Benefits and Challenges of Safer-Conception Counseling for HIV Serodiscordant Couples in Uganda

Deborah Mindry, University of California, Los Angeles Mahlet A. Woldetsadik, RAND Corporation Rhoda K. Wanyenze, Makerere University Jolly Beyeza-Kashesya, Makerere University Sarah Finocchario-Kessler, University of Kansas Medical Center Kathy Goggin, University of Missouri, Kansas City, MO Glenn Wagner, RAND Corporation

First published online:

| DOI: https://doi.org/10.1363/44e5718
Abstract / Summary

Safer-conception counseling may help people living with HIV to reduce the risk of transmission to partners and children. However, such counseling is rarely offered or evaluated in low-income countries.


In 2014–2015, in-depth qualitative interviews were conducted at a Ugandan HIV clinic with 42 HIV-positive clients and 16 uninfected partners who had participated in a safer-conception counseling intervention for serodiscordant couples seeking to have a child. Participants attended up to six monthly counseling sessions in which they received instruction and ongoing support in using the safer-conception method they selected. Content analysis of interview transcripts was used to identify themes related to the benefits and challenges of safer-conception counseling.


Almost two-thirds of participants felt that safer-conception counseling was an empowering experience that enabled them to make informed choices regarding childbearing, learn how to conceive safely and understand how to stay healthy while trying to conceive. Timed unprotected intercourse was the most frequently used safer-conception method. Seven couples had successful pregnancies, and no uninfected partners seroconverted. Participants' primary concerns and challenges regarding counseling and method use were issues with manual self-insemination, difficulty with engaging partners and fear of HIV infection.


Counseling can help HIV-infected individuals make informed choices about childbearing and safer-conception methods; however, a controlled clinical trial is needed to determine whether clients use such methods correctly and to assess rates of pregnancy and transmission. Policymakers need to consider including safer-conception counseling as part of routine HIV care.

Author's Affiliations

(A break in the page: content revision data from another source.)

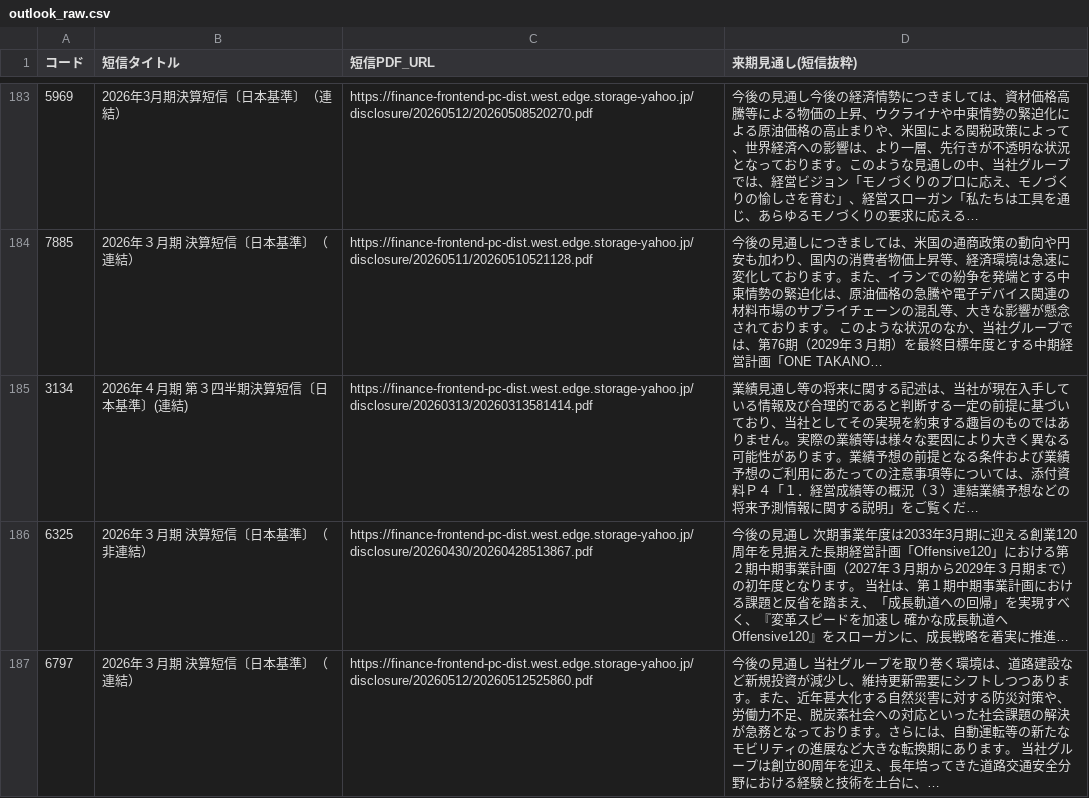
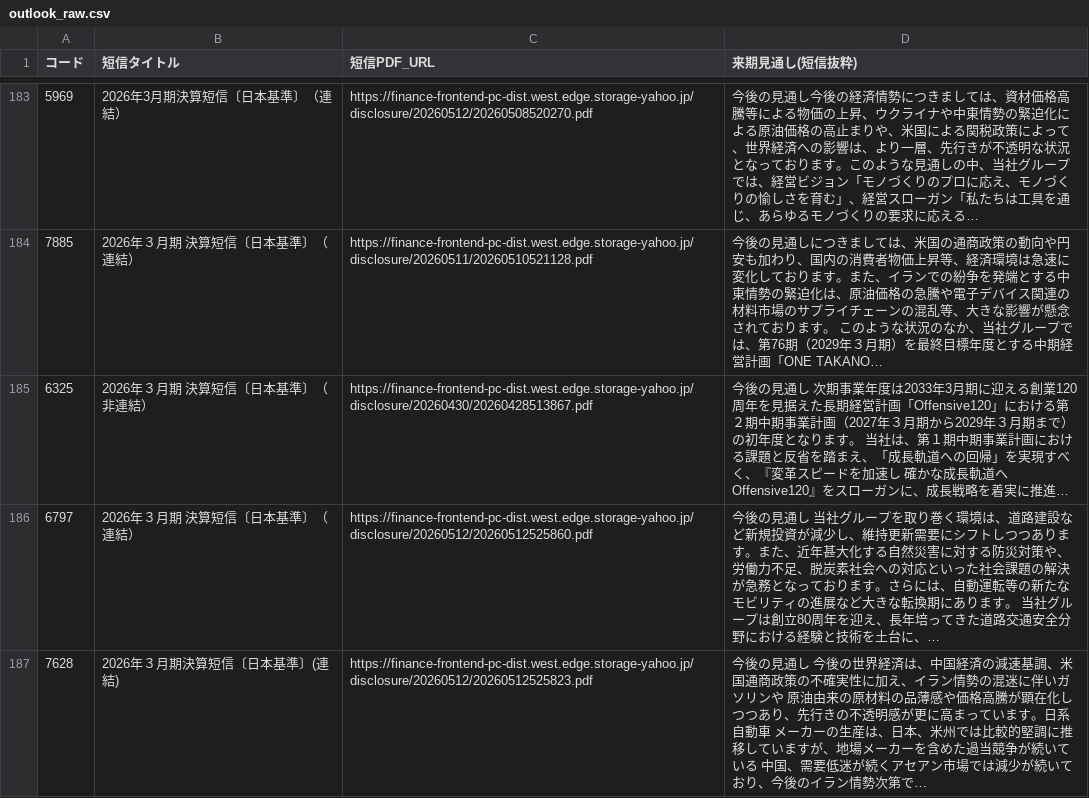
Before and after one commit to hi8068-creator/netcash-screener, a CSV file: outlook_raw.csv, drawn as a sheet; only a part is shown, gaps mark what is left out; the shorter side is filled out with more unchanged rows; the diff names each change by its address in the sheet, - before the commit and + after, or states it on an @@ line.

```diff
--- a/outlook_raw.csv
+++ b/outlook_raw.csv
-row 185: 3134 | 2026年４月期 第３四半期決算短信〔日本基準〕(連結) | https://finance-frontend-pc-dist.west.edge.storage-yahoo.jp/disclosure/20260313/20260313581414.pdf | 業績見通し等の将来に関する記述は、当社が現在入手している情報及び合理的であると判断する一定の前提に基づいており、当社としてその実現を約束する趣旨のものではありません。実際の業績等は様々な要因により大きく異なる可能性があります。業績予想の前提となる条件および業績予想のご利用にあたっての注意事項等については、添付資料Ｐ４「１．経営成績等の概況（３）連結業績予想などの将来予測情報に関する説明」をご覧くだ…
```
Also changed, not shown: cross_industry.csv, outlook_full.csv, 6 other files.
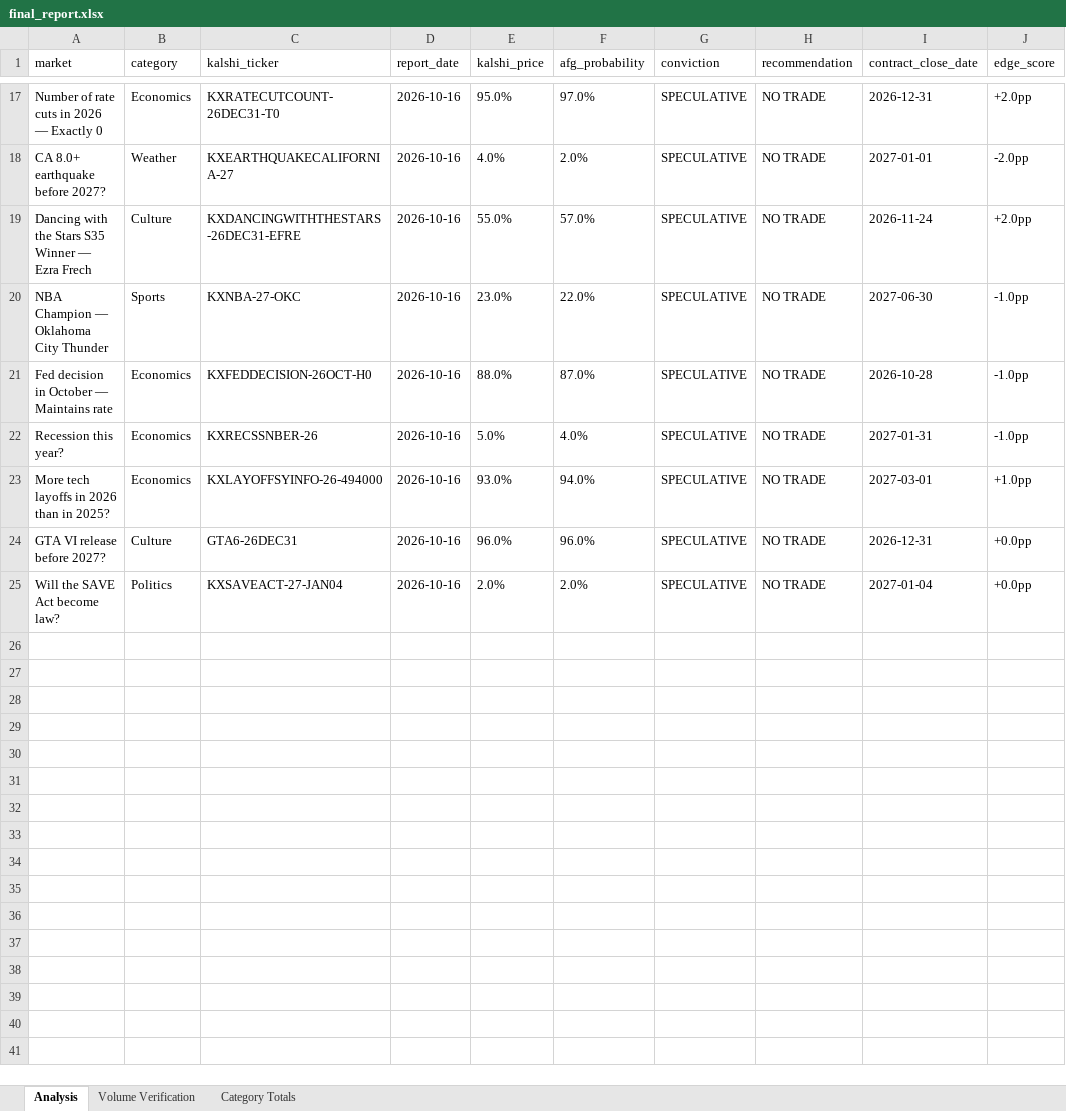
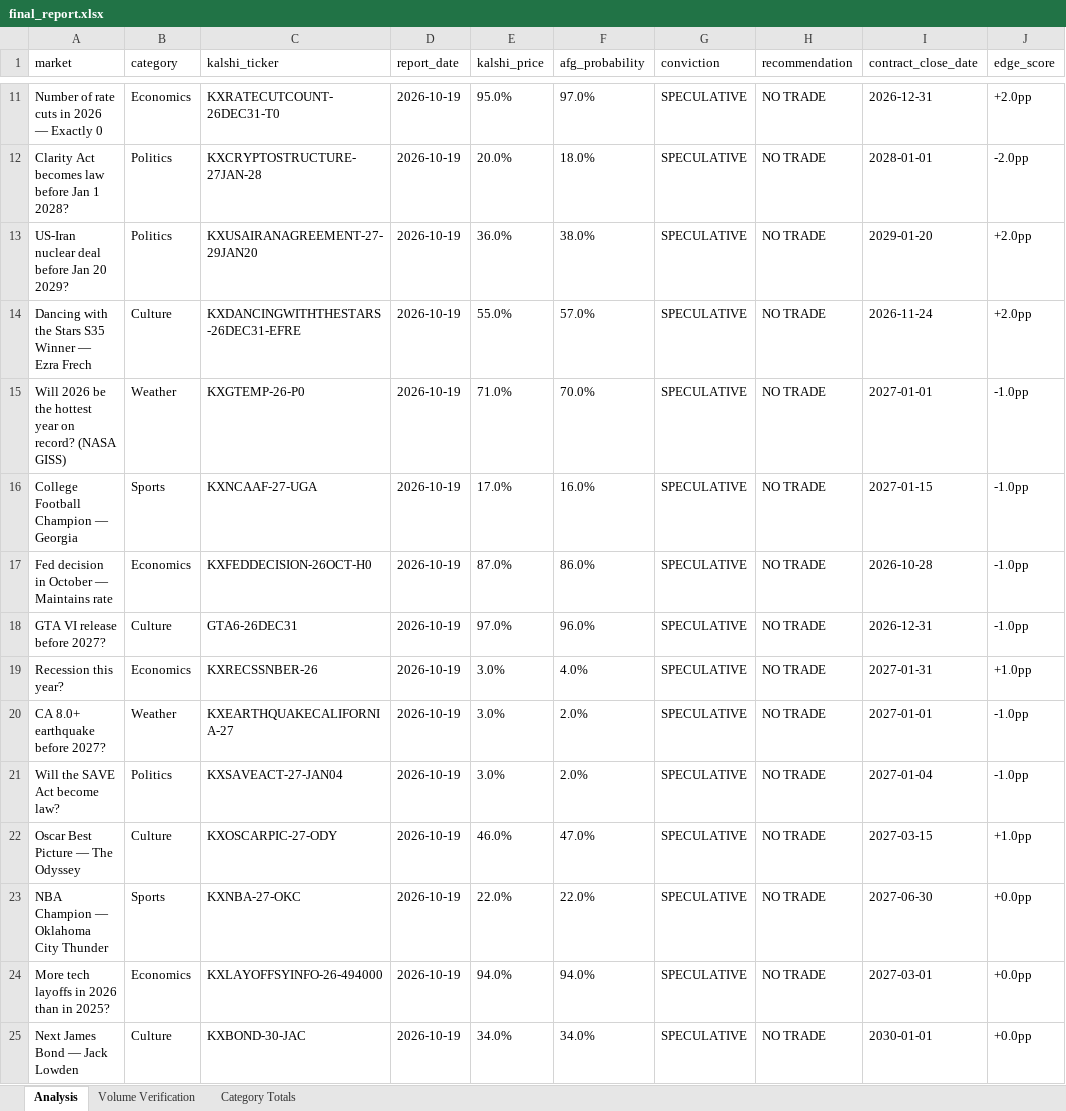
Before and after one commit to scowlfaceq02/afg-scorecard, an Excel workbook: data/final_report.xlsx, sheet Analysis, drawn as a sheet; only a part is shown, gaps mark what is left out; values as stored, in another font and other column widths than the file's, no borders; removed rows and columns are numbered as before the commit, all else as after; the diff covers the shown part only; the diff names each change by its address in the sheet, - before the commit and + after, or states it on an @@ line.

Commit message:
cycle update <date>

```diff
--- a/data/final_report.xlsx (sheet Analysis)
+++ b/data/final_report.xlsx (sheet Analysis)
-D11 (report_date): 2026-10-16
+D11 (report_date): 2026-10-19
-row 18: CA 8.0+ earthquake before 2027? | Weather | KXEARTHQUAKECALIFORNIA-27 | 2026-10-16 | 4.0% | 2.0% | SPECULATIVE | NO TRADE | 2027-01-01 | -2.0pp
+row 12: Clarity Act becomes law before Jan 1 2028? | Politics | KXCRYPTOSTRUCTURE-27JAN-28 | 2026-10-19 | 20.0% | 18.0% | SPECULATIVE | NO TRADE | 2028-01-01 | -2.0pp
+row 13: US-Iran nuclear deal before Jan 20 2029? | Politics | KXUSAIRANAGREEMENT-27-29JAN20 | 2026-10-19 | 36.0% | 38.0% | SPECULATIVE | NO TRADE | 2029-01-20 | +2.0pp
-D14 (report_date): 2026-10-16
+D14 (report_date): 2026-10-19
+row 15: Will 2026 be the hottest year on record? (NASA GISS) | Weather | KXGTEMP-26-P0 | 2026-10-19 | 71.0% | 70.0% | SPECULATIVE | NO TRADE | 2027-01-01 | -1.0pp
-A16 (market): NBA Champion — Oklahoma City Thunder
+A16 (market): College Football Champion — Georgia
-C16 (kalshi_ticker): KXNBA-27-OKC
+C16 (kalshi_ticker): KXNCAAF-27-UGA
-D16:D17 (report_date): 2026-10-16
+D16:D17 (report_date): 2026-10-19
-E16 (kalshi_price): 23.0%
+E16 (kalshi_price): 17.0%
-F16 (afg_probability): 22.0%
+F16 (afg_probability): 16.0%
-I16 (contract_close_date): 2027-06-30
+I16 (contract_close_date): 2027-01-15
-E17 (kalshi_price): 88.0%
+E17 (kalshi_price): 87.0%
-F17 (afg_probability): 87.0%
+F17 (afg_probability): 86.0%
+row 18: GTA VI release before 2027? | Culture | GTA6-26DEC31 | 2026-10-19 | 97.0% | 96.0% | SPECULATIVE | NO TRADE | 2026-12-31 | -1.0pp
-D19 (report_date): 2026-10-16
+D19 (report_date): 2026-10-19
-E19 (kalshi_price): 5.0%
+E19 (kalshi_price): 3.0%
-J19 (edge_score): -1.0pp
+J19 (edge_score): +1.0pp
+row 20: CA 8.0+ earthquake before 2027? | Weather | KXEARTHQUAKECALIFORNIA-27 | 2026-10-19 | 3.0% | 2.0% | SPECULATIVE | NO TRADE | 2027-01-01 | -1.0pp
+row 21: Will the SAVE Act become law? | Politics | KXSAVEACT-27-JAN04 | 2026-10-19 | 3.0% | 2.0% | SPECULATIVE | NO TRADE | 2027-01-04 | -1.0pp
+row 22: Oscar Best Picture — The Odyssey | Culture | KXOSCARPIC-27-ODY | 2026-10-19 | 46.0% | 47.0% | SPECULATIVE | NO TRADE | 2027-03-15 | +1.0pp
+row 23: NBA Champion — Oklahoma City Thunder | Sports | KXNBA-27-OKC | 2026-10-19 | 22.0% | 22.0% | SPECULATIVE | NO TRADE | 2027-06-30 | +0.0pp
-D24:D25 (report_date): 2026-10-16
+D24:D25 (report_date): 2026-10-19
-E24 (kalshi_price): 93.0%
+E24 (kalshi_price): 94.0%
-J24 (edge_score): +1.0pp
+J24 (edge_score): +0.0pp
-A25 (market): GTA VI release before 2027?
+A25 (market): Next James Bond — Jack Lowden
-C25 (kalshi_ticker): GTA6-26DEC31
+C25 (kalshi_ticker): KXBOND-30-JAC
-E25 (kalshi_price): 96.0%
+E25 (kalshi_price): 34.0%
-F25 (afg_probability): 96.0%
+F25 (afg_probability): 34.0%
-I25 (contract_close_date): 2026-12-31
+I25 (contract_close_date): 2030-01-01
-row 25: Will the SAVE Act become law? | Politics | KXSAVEACT-27-JAN04 | 2026-10-16 | 2.0% | 2.0% | SPECULATIVE | NO TRADE | 2027-01-04 | +0.0pp
```
Also changed, not shown: 4 added rows, 10 removed rows and 18 edited cells elsewhere in this sheet, 9 other files.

Deborah Mindry is research anthropologist, Center for Social Medicine and Humanities, Semel Institute, University of California, Los Angeles, CA, USA. Mahlet A. Woldetsadik is assistant policy researcher, and Glenn Wagner is senior behavioral scientist, RAND Corporation, Santa Monica, CA, USA. Rhoda K. Wanyenze is associate professor and dean, School of Public Health, and Jolly Beyeza-Kashesya is senior consultant obstetrician/gynecologist, Department of Obstetrics and Gynecology, School of Medicine—both at the College of Health Sciences, Makerere University, Kampala, Uganda. Sarah Finocchario-Kessler is associate professor, Department of Family Medicine, University of Kansas Medical Center, Kansas City, KS, USA. Kathy Goggin is director, Health Services and Outcomes Research, Children's Mercy Kansas City, University of Missouri, Kansas City, MO, USA.


The views expressed in this publication do not necessarily reflect those of the Guttmacher Institute.